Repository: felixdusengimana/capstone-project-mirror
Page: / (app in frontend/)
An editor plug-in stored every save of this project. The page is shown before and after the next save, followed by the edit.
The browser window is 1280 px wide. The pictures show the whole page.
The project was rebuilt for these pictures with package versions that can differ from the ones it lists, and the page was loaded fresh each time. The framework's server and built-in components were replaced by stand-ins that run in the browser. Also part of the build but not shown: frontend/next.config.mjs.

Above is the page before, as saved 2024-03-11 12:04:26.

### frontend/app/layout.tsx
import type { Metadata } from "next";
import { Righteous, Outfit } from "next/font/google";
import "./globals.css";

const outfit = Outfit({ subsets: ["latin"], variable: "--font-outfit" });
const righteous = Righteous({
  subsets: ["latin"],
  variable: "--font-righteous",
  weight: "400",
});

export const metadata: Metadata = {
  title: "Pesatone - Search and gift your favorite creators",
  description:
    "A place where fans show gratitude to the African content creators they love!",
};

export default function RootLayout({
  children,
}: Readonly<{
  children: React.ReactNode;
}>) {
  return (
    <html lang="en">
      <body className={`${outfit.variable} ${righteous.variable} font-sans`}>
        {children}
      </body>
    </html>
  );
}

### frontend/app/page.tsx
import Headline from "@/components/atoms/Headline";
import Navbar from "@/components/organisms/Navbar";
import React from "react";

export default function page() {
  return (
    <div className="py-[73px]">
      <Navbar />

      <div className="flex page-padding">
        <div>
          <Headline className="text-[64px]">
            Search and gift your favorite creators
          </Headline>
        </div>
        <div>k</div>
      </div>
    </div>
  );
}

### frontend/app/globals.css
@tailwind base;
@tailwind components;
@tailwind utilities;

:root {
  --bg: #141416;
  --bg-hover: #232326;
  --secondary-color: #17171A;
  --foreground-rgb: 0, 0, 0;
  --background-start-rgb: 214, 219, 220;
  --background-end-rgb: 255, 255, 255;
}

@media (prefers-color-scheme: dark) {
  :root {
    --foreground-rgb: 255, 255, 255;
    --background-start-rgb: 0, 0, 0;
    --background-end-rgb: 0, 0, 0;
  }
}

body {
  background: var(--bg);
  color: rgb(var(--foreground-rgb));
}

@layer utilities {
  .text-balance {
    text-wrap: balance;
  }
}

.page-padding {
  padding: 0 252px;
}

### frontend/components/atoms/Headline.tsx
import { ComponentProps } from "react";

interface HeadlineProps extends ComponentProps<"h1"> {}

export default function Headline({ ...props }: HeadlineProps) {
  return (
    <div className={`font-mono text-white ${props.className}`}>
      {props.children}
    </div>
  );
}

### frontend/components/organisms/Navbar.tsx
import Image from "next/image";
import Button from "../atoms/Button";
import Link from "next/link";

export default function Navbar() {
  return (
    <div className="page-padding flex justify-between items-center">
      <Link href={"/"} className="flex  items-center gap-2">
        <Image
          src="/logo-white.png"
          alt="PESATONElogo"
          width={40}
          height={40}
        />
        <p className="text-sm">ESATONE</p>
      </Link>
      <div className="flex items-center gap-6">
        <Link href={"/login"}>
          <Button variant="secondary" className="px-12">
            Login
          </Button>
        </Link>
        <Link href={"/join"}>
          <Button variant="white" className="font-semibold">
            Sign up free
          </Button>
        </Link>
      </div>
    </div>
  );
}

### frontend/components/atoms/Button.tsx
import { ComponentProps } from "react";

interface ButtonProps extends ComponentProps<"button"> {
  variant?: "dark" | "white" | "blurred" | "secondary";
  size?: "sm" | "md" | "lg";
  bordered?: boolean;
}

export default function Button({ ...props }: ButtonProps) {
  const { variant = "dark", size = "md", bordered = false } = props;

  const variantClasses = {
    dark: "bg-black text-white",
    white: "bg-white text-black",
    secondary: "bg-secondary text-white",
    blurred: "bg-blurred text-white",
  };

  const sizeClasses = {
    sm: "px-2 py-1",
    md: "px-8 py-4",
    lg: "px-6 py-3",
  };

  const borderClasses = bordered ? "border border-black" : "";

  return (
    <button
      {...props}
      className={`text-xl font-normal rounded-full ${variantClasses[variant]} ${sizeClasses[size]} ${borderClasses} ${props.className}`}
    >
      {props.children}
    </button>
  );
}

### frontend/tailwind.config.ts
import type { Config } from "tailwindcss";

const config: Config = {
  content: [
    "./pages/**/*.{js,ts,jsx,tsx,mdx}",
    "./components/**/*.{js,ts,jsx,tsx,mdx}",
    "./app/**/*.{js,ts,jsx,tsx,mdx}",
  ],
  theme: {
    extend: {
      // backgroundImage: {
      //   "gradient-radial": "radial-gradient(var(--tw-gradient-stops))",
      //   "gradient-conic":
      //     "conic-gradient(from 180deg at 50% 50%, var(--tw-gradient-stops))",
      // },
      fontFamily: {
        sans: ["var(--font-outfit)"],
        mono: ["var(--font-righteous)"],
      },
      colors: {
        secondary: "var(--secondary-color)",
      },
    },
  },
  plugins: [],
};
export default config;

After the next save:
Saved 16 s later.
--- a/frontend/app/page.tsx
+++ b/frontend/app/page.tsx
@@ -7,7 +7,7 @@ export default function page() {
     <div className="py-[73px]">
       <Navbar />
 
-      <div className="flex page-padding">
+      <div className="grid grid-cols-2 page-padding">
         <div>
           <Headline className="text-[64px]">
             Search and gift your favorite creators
§
Your goal
A complete, exact copy of the records is what is needed.

Solved exercise
Repository: felixdusengimana/capstone-project-mirror
Page: / (app in frontend/)
An editor plug-in stored every save of this project. The page is shown before and after the next save, followed by the edit.
The browser window is 1280 px wide. The pictures show the whole page.
The project was rebuilt for these pictures with package versions that can differ from the ones it lists, and the page was loaded fresh each time. The framework's server and built-in components were replaced by stand-ins that run in the browser. Also part of the build but not shown: frontend/next.config.mjs.

Above is the page before, as saved 2024-03-11 12:04:26.

### frontend/app/layout.tsx
import type { Metadata } from "next";
import { Righteous, Outfit } from "next/font/google";
import "./globals.css";

const outfit = Outfit({ subsets: ["latin"], variable: "--font-outfit" });
const righteous = Righteous({
  subsets: ["latin"],
  variable: "--font-righteous",
  weight: "400",
});

export const metadata: Metadata = {
  title: "Pesatone - Search and gift your favorite creators",
  description:
    "A place where fans show gratitude to the African content creators they love!",
};

export default function RootLayout({
  children,
}: Readonly<{
  children: React.ReactNode;
}>) {
  return (
    <html lang="en">
      <body className={`${outfit.variable} ${righteous.variable} font-sans`}>
        {children}
      </body>
    </html>
  );
}

### frontend/app/page.tsx
import Headline from "@/components/atoms/Headline";
import Navbar from "@/components/organisms/Navbar";
import React from "react";

export default function page() {
  return (
    <div className="py-[73px]">
      <Navbar />

      <div className="flex page-padding">
        <div>
          <Headline className="text-[64px]">
            Search and gift your favorite creators
          </Headline>
        </div>
        <div>k</div>
      </div>
    </div>
  );
}

### frontend/app/globals.css
@tailwind base;
@tailwind components;
@tailwind utilities;

:root {
  --bg: #141416;
  --bg-hover: #232326;
  --secondary-color: #17171A;
  --foreground-rgb: 0, 0, 0;
  --background-start-rgb: 214, 219, 220;
  --background-end-rgb: 255, 255, 255;
}

@media (prefers-color-scheme: dark) {
  :root {
    --foreground-rgb: 255, 255, 255;
    --background-start-rgb: 0, 0, 0;
    --background-end-rgb: 0, 0, 0;
  }
}

body {
  background: var(--bg);
  color: rgb(var(--foreground-rgb));
}

@layer utilities {
  .text-balance {
    text-wrap: balance;
  }
}

.page-padding {
  padding: 0 252px;
}

### frontend/components/atoms/Headline.tsx
import { ComponentProps } from "react";

interface HeadlineProps extends ComponentProps<"h1"> {}

export default function Headline({ ...props }: HeadlineProps) {
  return (
    <div className={`font-mono text-white ${props.className}`}>
      {props.children}
    </div>
  );
}

### frontend/components/organisms/Navbar.tsx
import Image from "next/image";
import Button from "../atoms/Button";
import Link from "next/link";

export default function Navbar() {
  return (
    <div className="page-padding flex justify-between items-center">
      <Link href={"/"} className="flex  items-center gap-2">
        <Image
          src="/logo-white.png"
          alt="PESATONElogo"
          width={40}
          height={40}
        />
        <p className="text-sm">ESATONE</p>
      </Link>
      <div className="flex items-center gap-6">
        <Link href={"/login"}>
          <Button variant="secondary" className="px-12">
            Login
          </Button>
        </Link>
        <Link href={"/join"}>
          <Button variant="white" className="font-semibold">
            Sign up free
          </Button>
        </Link>
      </div>
    </div>
  );
}

### frontend/components/atoms/Button.tsx
import { ComponentProps } from "react";

interface ButtonProps extends ComponentProps<"button"> {
  variant?: "dark" | "white" | "blurred" | "secondary";
  size?: "sm" | "md" | "lg";
  bordered?: boolean;
}

export default function Button({ ...props }: ButtonProps) {
  const { variant = "dark", size = "md", bordered = false } = props;

  const variantClasses = {
    dark: "bg-black text-white",
    white: "bg-white text-black",
    secondary: "bg-secondary text-white",
    blurred: "bg-blurred text-white",
  };

  const sizeClasses = {
    sm: "px-2 py-1",
    md: "px-8 py-4",
    lg: "px-6 py-3",
  };

  const borderClasses = bordered ? "border border-black" : "";

  return (
    <button
      {...props}
      className={`text-xl font-normal rounded-full ${variantClasses[variant]} ${sizeClasses[size]} ${borderClasses} ${props.className}`}
    >
      {props.children}
    </button>
  );
}

### frontend/tailwind.config.ts
import type { Config } from "tailwindcss";

const config: Config = {
  content: [
    "./pages/**/*.{js,ts,jsx,tsx,mdx}",
    "./components/**/*.{js,ts,jsx,tsx,mdx}",
    "./app/**/*.{js,ts,jsx,tsx,mdx}",
  ],
  theme: {
    extend: {
      // backgroundImage: {
      //   "gradient-radial": "radial-gradient(var(--tw-gradient-stops))",
      //   "gradient-conic":
      //     "conic-gradient(from 180deg at 50% 50%, var(--tw-gradient-stops))",
      // },
      fontFamily: {
        sans: ["var(--font-outfit)"],
        mono: ["var(--font-righteous)"],
      },
      colors: {
        secondary: "var(--secondary-color)",
      },
    },
  },
  plugins: [],
};
export default config;

After the next save:
Saved 16 s later.
--- a/frontend/app/page.tsx
+++ b/frontend/app/page.tsx
@@ -7,7 +7,7 @@ export default function page() {
     <div className="py-[73px]">
       <Navbar />
 
-      <div className="flex page-padding">
+      <div className="grid grid-cols-2 page-padding">
         <div>
           <Headline className="text-[64px]">
             Search and gift your favorite creators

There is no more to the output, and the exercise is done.